Managed investment trusts
In the 2018-19 Federal Budget, the Government announced that Managed Investment Trusts (MITs) will be prevented from applying the capital gains discount at the trust level. Additionally, new jurisdictions have been added to the list of information exchange countries, which means residents in these jurisdictions will be eligible to access the reduced MIT withholding tax rate of 15%.
MIT withholding tax
Currently, MITs are required to withhold a final withholding tax of 15% from fund payments made to non-Australian members who are resident in listed information exchange countries, or 30% if payment is made to a non-resident in a non-listed information exchange country.
The list of information exchange countries will be updated from 1 January 2019, to include 56 new jurisdictions, allowing residents in these countries to gain access to the reduced MIT withholding tax rate of 15%.
Removal of the capital gains discount
Broadly, a MIT or Attribution MIT’s (AMITs) fund payment consists of the net Australian-sourced income, including capital gains from Australian sources. Where the MIT or AMIT has made a capital treatment election, its net income may include capital gains eligible for the 50% discount. As such, the fund payment amount on which withholding tax is applied is post the capital gains discount.
From 1 July 2019, it is proposed that MITs and AMITs will no longer be eligible to apply the 50% capital gains discount at its own trust level.
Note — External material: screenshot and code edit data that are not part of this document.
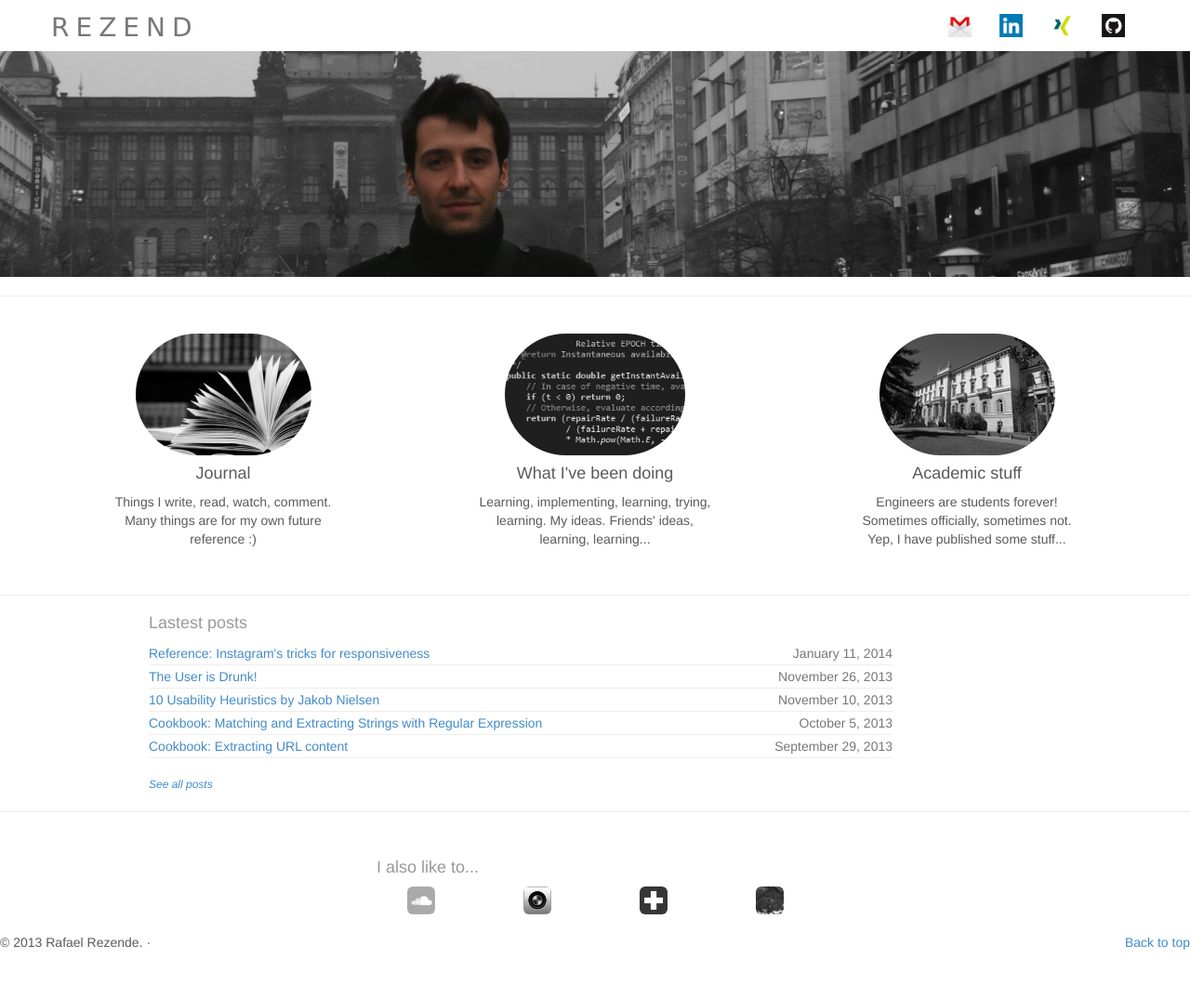
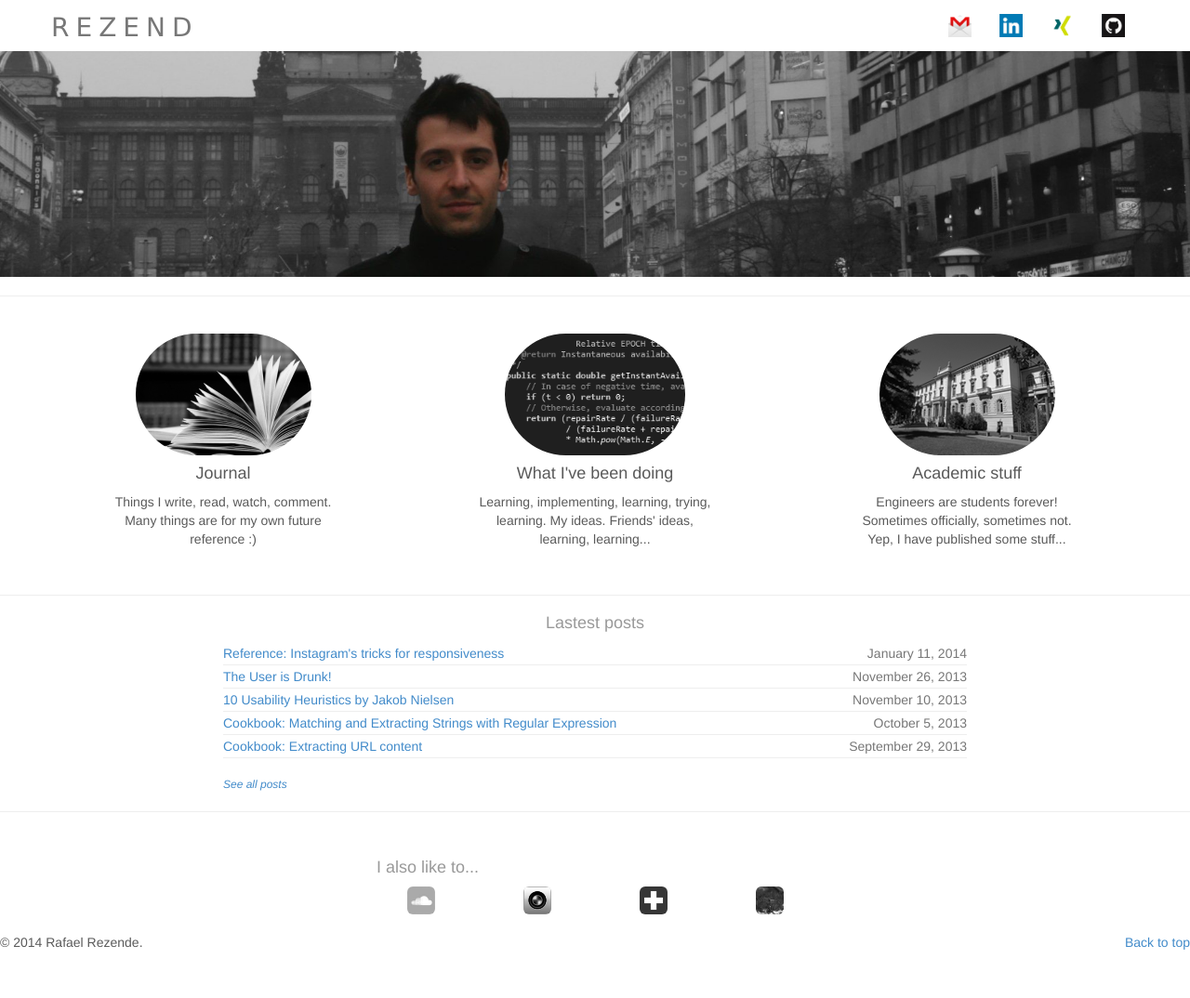
Before and after one commit to rafaelrezend/rafaelrezend.github.io, a Jekyll site: the page built from index.html, in a window 1280 px wide. Shown: the whole page at 93% size. Built offline with Jekyll 4.4.1, drawn with Linux system fonts in a browser that asks for light colours; Markdown is read by kramdown in place of the engine named in the settings.

Commit message:
Aligned the post div from index to the center.

```diff
--- a/_layouts/main.html
+++ b/_layouts/main.html
@@ -99,7 +99,7 @@
 
 	<hr class="divider">
 
-	<div class="hidden-sm">
+	<div class="hidden-sm" align="center">
 		{{ content }}
 	</div>
 
@@ -127,7 +127,7 @@
 	<!-- FOOTER -->
 	<footer>
 		<p class="pull-right"><a href="#">Back to top</a></p>
-		<p>&copy; 2013 Rafael Rezende. &middot;</p>
+		<p>&copy; 2014 Rafael Rezende.</p>
 	</footer>
 
     </div><!-- /.container -->
--- a/index.html
+++ b/index.html
@@ -7,7 +7,7 @@ title: "REZEND"
 
 <h4><span class="text-muted">Lastest posts</span></h4>
 
-	<div class="related">
+	<div class="related" align="left">
 		<ul>
 		{% for post in site.posts limit:5 %}
 		  <li>
@@ -17,6 +17,6 @@ title: "REZEND"
 		</ul>
   </div>
 
-	<br><p style="font-size:12px"><a href="journal.html"><i>See all posts</i></a></p>
+	<br><p style="font-size:12px" align="left"><a href="journal.html"><i>See all posts</i></a></p>
 
 </div>
```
The net capital gains income of the MIT and AMIT will correspondingly be doubled and, as such, the fund payment and withholding tax will also be doubled.
This change will only affect non-resident members of the MIT or AMIT. The capital gains will continue to be discountable in the hands of any Australian resident beneficiaries.
This measure brings the MIT withholding regime in line with the Government’s recent measures taxing non-resident property holders, which included the removal of the capital gains discount for non-Australian tax residents. This imposes a higher final withholding tax amount and prevents non-resident beneficiaries who are not entitled to the capital gains discount in their own right from benefiting from the discount at the trust level.
Whether it acts as a disincentive for foreign investors remains to be seen.